> **Entries supplied**:
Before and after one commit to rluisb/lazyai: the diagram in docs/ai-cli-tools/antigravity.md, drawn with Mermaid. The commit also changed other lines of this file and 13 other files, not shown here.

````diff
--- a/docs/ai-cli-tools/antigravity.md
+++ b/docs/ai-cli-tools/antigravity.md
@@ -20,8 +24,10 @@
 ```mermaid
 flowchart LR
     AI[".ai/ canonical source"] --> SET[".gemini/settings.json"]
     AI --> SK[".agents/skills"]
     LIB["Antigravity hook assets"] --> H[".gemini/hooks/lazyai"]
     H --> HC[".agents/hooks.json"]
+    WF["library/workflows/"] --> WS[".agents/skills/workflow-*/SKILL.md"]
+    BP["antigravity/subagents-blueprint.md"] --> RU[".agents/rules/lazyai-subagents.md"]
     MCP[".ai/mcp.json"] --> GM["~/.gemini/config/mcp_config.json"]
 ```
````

> **Task to complete**: Reproduce all the data word for word.

> **Response to this exercise**:
Before and after one commit to rluisb/lazyai: the diagram in docs/ai-cli-tools/antigravity.md, drawn with Mermaid. The commit also changed other lines of this file and 13 other files, not shown here.

````diff
--- a/docs/ai-cli-tools/antigravity.md
+++ b/docs/ai-cli-tools/antigravity.md
@@ -20,8 +24,10 @@
 ```mermaid
 flowchart LR
     AI[".ai/ canonical source"] --> SET[".gemini/settings.json"]
     AI --> SK[".agents/skills"]
     LIB["Antigravity hook assets"] --> H[".gemini/hooks/lazyai"]
     H --> HC[".agents/hooks.json"]
+    WF["library/workflows/"] --> WS[".agents/skills/workflow-*/SKILL.md"]
+    BP["antigravity/subagents-blueprint.md"] --> RU[".agents/rules/lazyai-subagents.md"]
     MCP[".ai/mcp.json"] --> GM["~/.gemini/config/mcp_config.json"]
 ```
````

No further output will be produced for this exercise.